* **ACTIVITY**:
Search the records below for the string "code", and report each line that contains it.

(Change listing data)
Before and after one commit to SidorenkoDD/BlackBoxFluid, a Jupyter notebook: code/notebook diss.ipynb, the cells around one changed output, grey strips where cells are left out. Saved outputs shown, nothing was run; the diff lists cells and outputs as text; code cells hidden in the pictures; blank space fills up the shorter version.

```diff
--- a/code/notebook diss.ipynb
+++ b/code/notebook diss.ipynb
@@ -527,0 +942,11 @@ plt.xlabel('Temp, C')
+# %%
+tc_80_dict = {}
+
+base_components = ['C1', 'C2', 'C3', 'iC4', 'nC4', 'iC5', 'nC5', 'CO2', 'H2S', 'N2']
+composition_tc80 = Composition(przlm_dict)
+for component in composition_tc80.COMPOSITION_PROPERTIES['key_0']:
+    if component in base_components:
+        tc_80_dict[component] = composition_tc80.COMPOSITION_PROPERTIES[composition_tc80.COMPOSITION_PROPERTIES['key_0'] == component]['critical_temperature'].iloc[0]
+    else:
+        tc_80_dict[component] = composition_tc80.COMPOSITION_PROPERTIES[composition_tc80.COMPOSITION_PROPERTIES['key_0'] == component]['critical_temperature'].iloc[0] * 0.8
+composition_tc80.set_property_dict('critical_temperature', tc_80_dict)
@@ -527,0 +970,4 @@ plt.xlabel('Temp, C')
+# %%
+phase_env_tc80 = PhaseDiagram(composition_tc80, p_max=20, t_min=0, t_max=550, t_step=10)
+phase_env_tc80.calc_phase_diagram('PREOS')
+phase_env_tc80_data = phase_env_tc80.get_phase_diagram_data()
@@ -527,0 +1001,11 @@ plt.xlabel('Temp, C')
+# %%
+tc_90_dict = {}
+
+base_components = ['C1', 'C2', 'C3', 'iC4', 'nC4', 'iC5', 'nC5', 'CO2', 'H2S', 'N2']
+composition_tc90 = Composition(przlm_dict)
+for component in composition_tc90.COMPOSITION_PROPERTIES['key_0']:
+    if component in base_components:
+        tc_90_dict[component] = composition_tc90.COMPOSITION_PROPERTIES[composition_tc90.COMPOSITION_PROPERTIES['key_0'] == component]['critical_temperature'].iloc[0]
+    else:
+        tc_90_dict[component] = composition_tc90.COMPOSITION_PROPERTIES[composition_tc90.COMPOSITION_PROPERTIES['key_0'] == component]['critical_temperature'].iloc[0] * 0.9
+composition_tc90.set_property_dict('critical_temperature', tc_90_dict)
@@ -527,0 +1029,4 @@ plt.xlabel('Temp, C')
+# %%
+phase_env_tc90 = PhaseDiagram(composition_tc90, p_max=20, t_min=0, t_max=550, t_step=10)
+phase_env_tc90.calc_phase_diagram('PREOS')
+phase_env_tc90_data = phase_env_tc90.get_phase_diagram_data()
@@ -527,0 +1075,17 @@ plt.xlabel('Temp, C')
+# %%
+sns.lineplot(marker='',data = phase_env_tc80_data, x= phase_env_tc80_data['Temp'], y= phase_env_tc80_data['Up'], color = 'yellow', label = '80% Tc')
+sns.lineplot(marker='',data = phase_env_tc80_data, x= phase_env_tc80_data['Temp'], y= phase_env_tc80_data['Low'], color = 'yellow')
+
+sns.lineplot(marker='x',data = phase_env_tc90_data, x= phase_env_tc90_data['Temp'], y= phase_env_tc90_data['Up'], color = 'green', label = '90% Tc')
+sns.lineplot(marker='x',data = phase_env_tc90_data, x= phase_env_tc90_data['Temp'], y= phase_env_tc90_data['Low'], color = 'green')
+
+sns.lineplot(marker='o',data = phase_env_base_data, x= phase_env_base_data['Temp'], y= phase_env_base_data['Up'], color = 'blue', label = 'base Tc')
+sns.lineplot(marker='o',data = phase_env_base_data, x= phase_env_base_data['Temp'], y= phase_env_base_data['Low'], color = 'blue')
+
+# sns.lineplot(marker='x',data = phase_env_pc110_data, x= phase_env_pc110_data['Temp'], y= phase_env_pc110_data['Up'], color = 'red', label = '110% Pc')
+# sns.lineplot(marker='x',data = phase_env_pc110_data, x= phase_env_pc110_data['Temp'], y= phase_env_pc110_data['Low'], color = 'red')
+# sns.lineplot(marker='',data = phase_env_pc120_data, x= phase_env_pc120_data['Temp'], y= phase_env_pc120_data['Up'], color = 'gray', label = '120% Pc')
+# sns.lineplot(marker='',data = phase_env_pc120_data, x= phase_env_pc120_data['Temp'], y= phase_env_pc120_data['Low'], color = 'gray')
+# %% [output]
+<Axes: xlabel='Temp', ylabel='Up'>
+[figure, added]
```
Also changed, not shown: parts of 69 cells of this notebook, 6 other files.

* **EXERCISE ANSWER**:
Before and after one commit to SidorenkoDD/BlackBoxFluid, a Jupyter notebook: code/notebook diss.ipynb, the cells around one changed output, grey strips where cells are left out. Saved outputs shown, nothing was run; the diff lists cells and outputs as text; code cells hidden in the pictures; blank space fills up the shorter version.
--- a/code/notebook diss.ipynb
+++ b/code/notebook diss.ipynb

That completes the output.